There are two notable differences in the shape of the seed pattern of the main axis and of the side arms.

  • The seed pattern of the main axis has two ends more than the seed patterns for the side arms. This is due to the fact that the entrance of the labyrinth and the access to the center lie on the main axis.
  • Usually we consider alternating labyrinths where the path does not traverse the main axis (although there are some notable exceptions). In these labyrinths it is indispensable that the path traverses the side arms. Otherwise it would not be possible to reach the area opposite the side-arm and it thus would be impossible to generate the side arm at all.

Figure 4. Completing the Seed Pattern for the Walls

Figure 4. Completing the Seed Pattern for the Walls

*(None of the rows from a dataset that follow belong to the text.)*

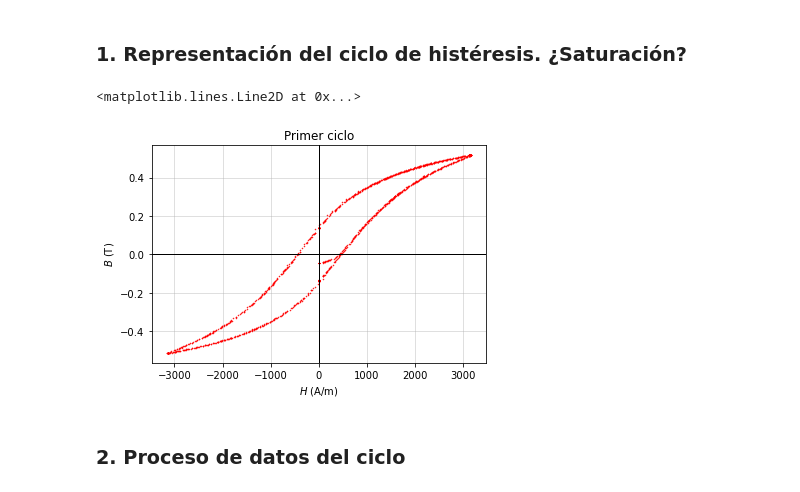
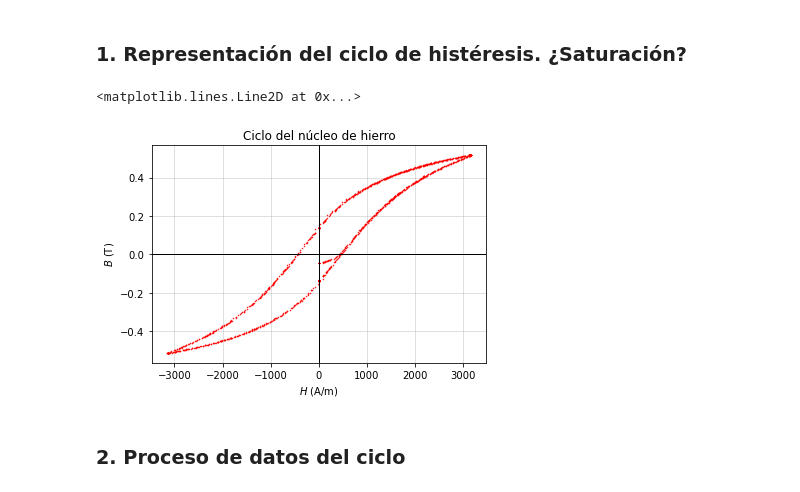
Before and after one commit to franceba3/PLIII, a Jupyter notebook: LEM12/Histéresis/histeresis.ipynb, the cells around one changed output. Saved outputs shown, nothing was run; the diff lists cells and outputs as text; code cells hidden in the pictures.

```diff
--- a/LEM12/Histéresis/histeresis.ipynb
+++ b/LEM12/Histéresis/histeresis.ipynb
@@ -13,22 +13,22 @@ with open('redatoshisteresis/primerciclosex') as f:
 # %%
 x = []
 y = []
 µ0 = 4 * np.pi * 1e-7
 
 for elem in data:
     x.append(-elem[0])
     y.append(-elem[1])
 
 guille.plot(x, y, "r.", markersize = 1)
 guille.xlabel("$H$ (A/m)")
 guille.ylabel("$B$ (T)")
 guille.grid(alpha = 0.5)
-guille.title("Primer ciclo")
+guille.title("Ciclo del núcleo de hierro")
 guille.axhline(y = 0, color = 'k', linewidth = 1)
 guille.axvline(x = 0, color = 'k', linewidth = 1)
 # %% [output]
 <matplotlib.lines.Line2D at 0x...>
-[figure, old version]
+[figure, new version]
 # %% [markdown]
 ### 2. Proceso de datos del ciclo
 # %% [markdown]
```
Also changed, not shown: parts of 6 cells of this notebook, 44 other files.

Of course, what is valid for the Ariadne’s Thread works with the walls of the labyrinth too. The seed pattern for the walls, however, looks more complicated and less elegant. The part-seed patterns of the two arms are not graphically connected, as the seed pattern for the walls traditionally is drawn without an auxiliary line. The Ariadne’s Thread is the simpler graphical representation of both, the labyrinth and the seed pattern of it.

Relatecd posts: